“Ashley has done a lot for Randolph-Macon College’s Equestrian Program, including helping some of its riders receive national collegiate rankings and as president of the team I know I speak for myself and many of my fellow teammates when I say we hate to see her go,” Price said.

Team senior Morgyn Johnson had similar thoughts and said, “Making a decision without us and then asking the team to be a part of the process in selecting a new coach just feels a little ironic.”

Adams commented on the decision in a Facebook post on January 26th stating, “It has been my honor and privilege to have played a key factor in putting the college team on the map in many ways. I plan to keep coaching and guiding students and horses to their own personal Olympics in my ‘Eventing college!’”

Photo Credit: Kendall Benner

On Tuesday, April 5th, it was announced by Lesesne that the new coach for R-MC’s eventing team will be Craig Barr. Barr has competed and produced young horses to the upper levels of eventing. Most recently, he worked at Dassett Sport horses in England, riding for their competition and sales barn. He will begin his employment on June 1st. Lesesne has been nothing but positive regarding the new coach. When asked to make a statement regarding the change in coaching and the future of the team, she made the following statement.
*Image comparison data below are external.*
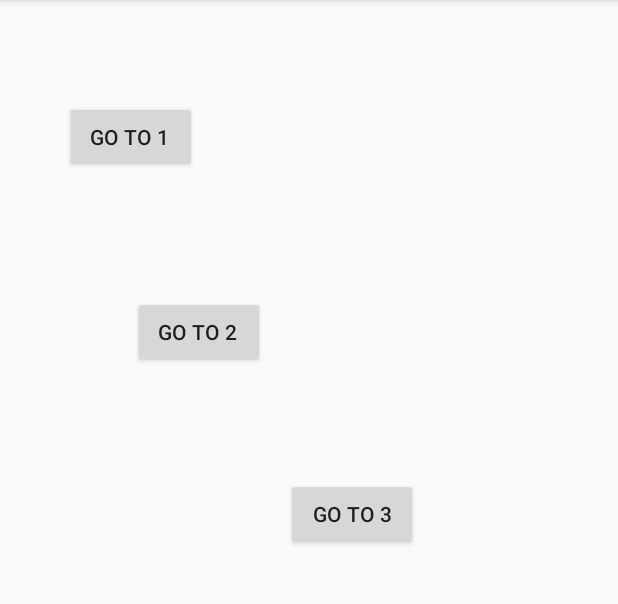
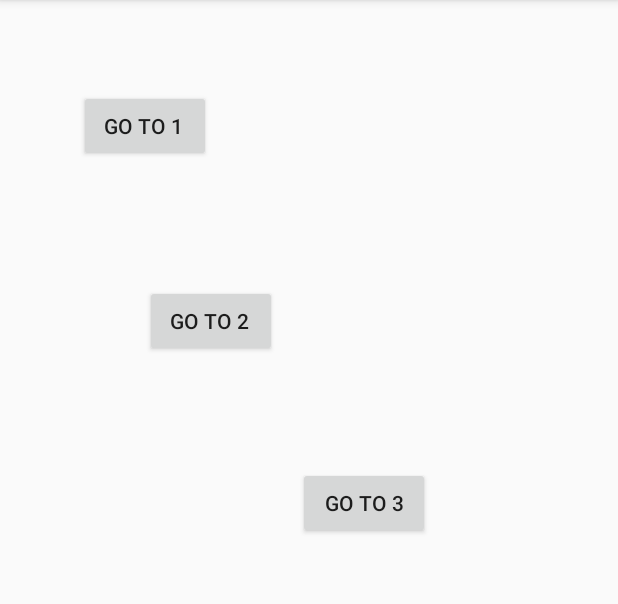
Before and after one commit to mssuh21c/2ndSemester, an Android app: the screen it shows after launch (Main2Activity before the commit, MainActivity after it), after a tap on "다음 화면", on a phone screen of 412 x 824 dp, the part 84-688 px from its top. Run offline under Robolectric (Android 15) with nearby library versions, the phone set to English and light mode, and no system bars.

Commit message:
새로운 액티비티는 새로운 클래스 이며 , 인텐트를 통해서 새로운 클래스를 매치해서 실행시켰다 ,
직전에 사용하던 인스턴스로 돌아 가기 위해서는 back button 으로 돌아 가는 데
이미 옛 인스턴스의 첫번째 Scene 으로 돌아가는 것을 추가해야 한다.

세번째 인스턴스로 가려고 하는데 실제 화면은 첫번째 인스턴스와 연결되어 있슴.
관련 xml 화일과 R database  관계를 정리해야 한다.

```diff
--- a/app/src/main/AndroidManifest.xml
+++ b/app/src/main/AndroidManifest.xml
@@ -16,7 +16,7 @@
                 <category android:name="android.intent.category.LAUNCHER" />
             </intent-filter>
         </activity>
-        <activity android:name=".Main2Activity" />
+        <activity android:name=".SecondInstanceWithNewScreen" />
         <activity android:name=".Main3Activity"></activity>
     </application>
 
--- a/app/src/main/java/com/example/sensational/aug_31/MainActivity.java
+++ b/app/src/main/java/com/example/sensational/aug_31/MainActivity.java
@@ -20,6 +20,10 @@
     public static final String TAG ="State Change";
 
 
+    ViewGroup rc;
+    Scene s2;
+    Scene s3;
+
     @Override
     protected void onCreate(Bundle savedInstanceState) {
         super.onCreate(savedInstanceState);
@@ -27,12 +31,7 @@
 
         Log.d("markDebug",  " this is onCreate in Main 1 Activity ");
 
-
         Button button = (Button) findViewById(R.id.copyBtn);
-
-
-
-        //Button button = (Button) findViewById(R.id.button2);
 
         button.setOnClickListener (
                 new Button.OnClickListener ( ) {
@@ -65,41 +64,17 @@
         Toast toast = Toast.makeText(getApplicationContext(), "this will be poped up after pressing back button ", Toast.LENGTH_SHORT);
         toast.show();
 
+        Log.i ( TAG, "mark : this is onPause in Activity 1 ,,, when is this called ? ");
 
     }
 
-
-    /*
-    public void PB1( ){
-
-        Toast toast = Toast.makeText(getApplicationContext(), "this is after clicked in PB1 ", Toast.LENGTH_SHORT);
-
-
-    }
-*/
-
-
-
-    public void PB2( View view ){
-
-        Toast toast = Toast.makeText(getApplicationContext(), "this is after clicked in PB2 ", Toast.LENGTH_SHORT);
-
-        toast.show();
-
-
-        EditText aa = (EditText) findViewById(R.id.editText);
-        //aa.getText();
-
-        TextView bb = (TextView) findViewById(R.id.textView);
-        bb.setText( aa.getText());
-    }
 
 
 
     public void nextScene  ( View view) {
 
         /*
-        Intent intent = new Intent ( this , Main2Activity.class);
+        Intent intent = new Intent ( this , SecondInstanceWithNewScreen.class);
         startActivity( intent );
         */
 
@@ -133,16 +108,43 @@
     }
 
     public void goTo2 (  View v  ) {
-        Intent i = new Intent ( this, Main2Activity.class);
-        startActivity(i);
+//        Intent i = new Intent ( this, SecondInstanceWithNewScreen.class);
+//        startActivity(i);
 
-/*
-        ViewGroup rootContainer;
-        rootContainer = (ViewGroup) findViewById(R.id.rootLayout);
-        Scene scene1 = Scene.getSceneForLayout(rootContainer, R.layout.activity_main, this);
-        //Scene scene2 = Scene.getSceneForLayout(rootContainer, R.layout.activity_main2, this);
-        scene1.enter();
-       */
+
+        rc = (ViewGroup) findViewById(R.id.rootLayout);
+            // id should be first parent layout of launcher activity  ***********
+
+        s2 = Scene.getSceneForLayout(rc, R.layout.activity_main2, this);
+
+        s2.enter();
+
+
+    }
+
+
+    public void goTo3 ( View v ) {
+
+        /*
+
+        //Intent i = new Intent ( this, Main3Activity.class);       // this is not instantiated yet
+        //startActivity(i);
+        ViewGroup rc;
+        Scene s3;                               // s3 will be used within this scope
+                                                // s1, s2, s3 should be global , and anyone is able to access.....
+
+        rc = (ViewGroup) findViewById(R.id.rootLayout);
+        s3 = Scene.getSceneForLayout(rc, R.layout.activity_main3, this);  // file name of xml
+        s3.enter();
+
+        */
+
+        Log.i(" mark Debug ",  " this is at the goTo3 afer clicked by button");
+
+        s3 = Scene.getSceneForLayout(rc, R.layout.activity_main3, this);
+
+        s3.enter();
+
 
     }
 
--- a/app/src/main/res/layout/activity_main.xml
+++ b/app/src/main/res/layout/activity_main.xml
@@ -2,7 +2,6 @@
 <android.support.constraint.ConstraintLayout xmlns:android="http://schemas.android.com/apk/res/android"
     xmlns:app="http://schemas.android.com/apk/res-auto"
     xmlns:tools="http://schemas.android.com/tools"
-    android:id="@+id/rootLayout"
     android:layout_width="match_parent"
     android:layout_height="match_parent"
     tools:context="com.example.sensational.aug_31.MainActivity"
@@ -10,6 +9,7 @@
     tools:layout_editor_absoluteY="81dp">
 
     <RelativeLayout
+        android:id="@+id/rootLayout"
         android:layout_width="0dp"
         android:layout_height="0dp"
         android:layout_marginLeft="8dp"
@@ -25,12 +25,9 @@
             android:id="@+id/button"
             android:layout_width="128dp"
             android:layout_height="52dp"
-            android:layout_alignParentEnd="true"
-            android:layout_below="@+id/textView"
-            android:layout_marginEnd="45dp"
+            android:layout_marginEnd="39dp"
             android:layout_marginLeft="8dp"
             android:layout_marginRight="8dp"
-            android:layout_marginTop="50dp"
             android:layout_weight="1"
             android:onClick="goTo2"
             android:text="@string/nextScene"
@@ -40,7 +37,9 @@
             app:layout_constraintRight_toRightOf="parent"
             app:layout_constraintTop_toTopOf="@+id/copyBtn"
             app:layout_constraintVertical_bias="0.0"
-            tools:onClick="nextScene" />
+            tools:onClick="goTo2"
+            android:layout_below="@+id/textView"
+            android:layout_alignParentEnd="true" />
 
         <Button
             android:id="@+id/copyBtn"
@@ -51,7 +50,7 @@
             android:layout_marginLeft="63dp"
             android:layout_marginTop="32dp"
             android:layout_weight="1"
-            android:text="Button"
+            android:text="COPY  from UP to DOWN"
             app:layout_constraintLeft_toLeftOf="parent"
             app:layout_constraintTop_toTopOf="parent" />
 
@@ -88,6 +87,17 @@
             app:layout_constraintRight_toRightOf="parent"
             app:layout_constraintTop_toTopOf="parent"
             app:layout_constraintVertical_bias="0.884" />
+
+        <Button
+            android:id="@+id/button2"
+            android:layout_width="wrap_content"
+            android:layout_height="wrap_content"
+            android:layout_alignEnd="@+id/button"
+            android:layout_below="@+id/button"
+            android:layout_marginEnd="11dp"
+            android:layout_marginTop="37dp"
+            android:onClick="goTo3"
+            android:text="Show me 3 " />
     </RelativeLayout>
 
 </android.support.constraint.ConstraintLayout>
--- a/app/src/main/res/layout/activity_main2.xml
+++ b/app/src/main/res/layout/activity_main2.xml
@@ -4,9 +4,10 @@
     xmlns:tools="http://schemas.android.com/tools"
     android:layout_width="match_parent"
     android:layout_height="match_parent"
-    tools:context="com.example.sensational.aug_31.Main2Activity">
+    tools:context="com.example.sensational.aug_31.SecondInstanceWithNewScreen">
 
     <RelativeLayout
+        android:id="@+id/lay2"
         android:layout_width="368dp"
         android:layout_height="495dp"
         tools:layout_editor_absoluteX="8dp"
@@ -16,12 +17,12 @@
             android:id="@+id/button3"
             android:layout_width="wrap_content"
             android:layout_height="wrap_content"
-            android:layout_alignParentStart="true"
+            android:layout_marginTop="60dp"
+            android:onClick="goTo1"
+            android:text="Go to 1 "
             android:layout_alignParentTop="true"
-            android:layout_marginStart="43dp"
-            android:layout_marginTop="67dp"
-            android:onClick="goTo1"
-            android:text="Go to 1 " />
+            android:layout_alignEnd="@+id/button4"
+            android:layout_marginEnd="44dp" />
 
         <Button
             android:id="@+id/button4"
```
Also changed, not shown: app/src/main/java/com/example/sensational/aug_31/SecondInstanceWithNewScreen.java (renamed from app/src/main/java/com/example/sensational/aug_31/Main2Activity.java, +1 -6 lines).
“Craig brings almost 20 years of experience in both coaching and riding at the highest levels internationally to the team. He was very impressed with the students, the facility and the horses here at R-MC and is looking forward to continuing the traditions of horsemanship and success that this team has become known for. With the largest incoming class in the team’s history arriving in August, he will be a busy coach!”

While the Eventing team is undergoing this transition, the Intercollegiate Hunter Seat Association team, another equestrian club on campus, seems steady in their coaching dynamics having hired a new coach, Lauryn Tannenhaus, about two years ago.

While the equestrian club at R-MC makes some drastic changes, many students are worried about the impact it will have on the team’s dynamic. Kendall Benner, a senior on the Eventing team said, “I think that it is a big shift. Not only to have done so without asking the team but to have taken such a drastic step in a different direction. I wish them all the best for next year but do wonder what the implications of such a decision will be.”

While it has been a tough pill to swallow for the team, it is understood that the college has reasons for the decisions that were made, and now team leadership is looking onward and upward. Lesesne, who acts as the in-between for the team and college as the director said, “We are looking forward to adding Craig Barr to the coaching staff at R-MC.  We are grateful for the excellent leadership that Ashley dedicated to the team for the past four years and it has been exciting to watch R-MC Eventing become a force to be reckoned with.”

Though the team is on unfamiliar footing, it is excited to finish out the rest of the season with the current coach and continue to promote a strong and cohesive group dynamic into next year with Barr as the new coach.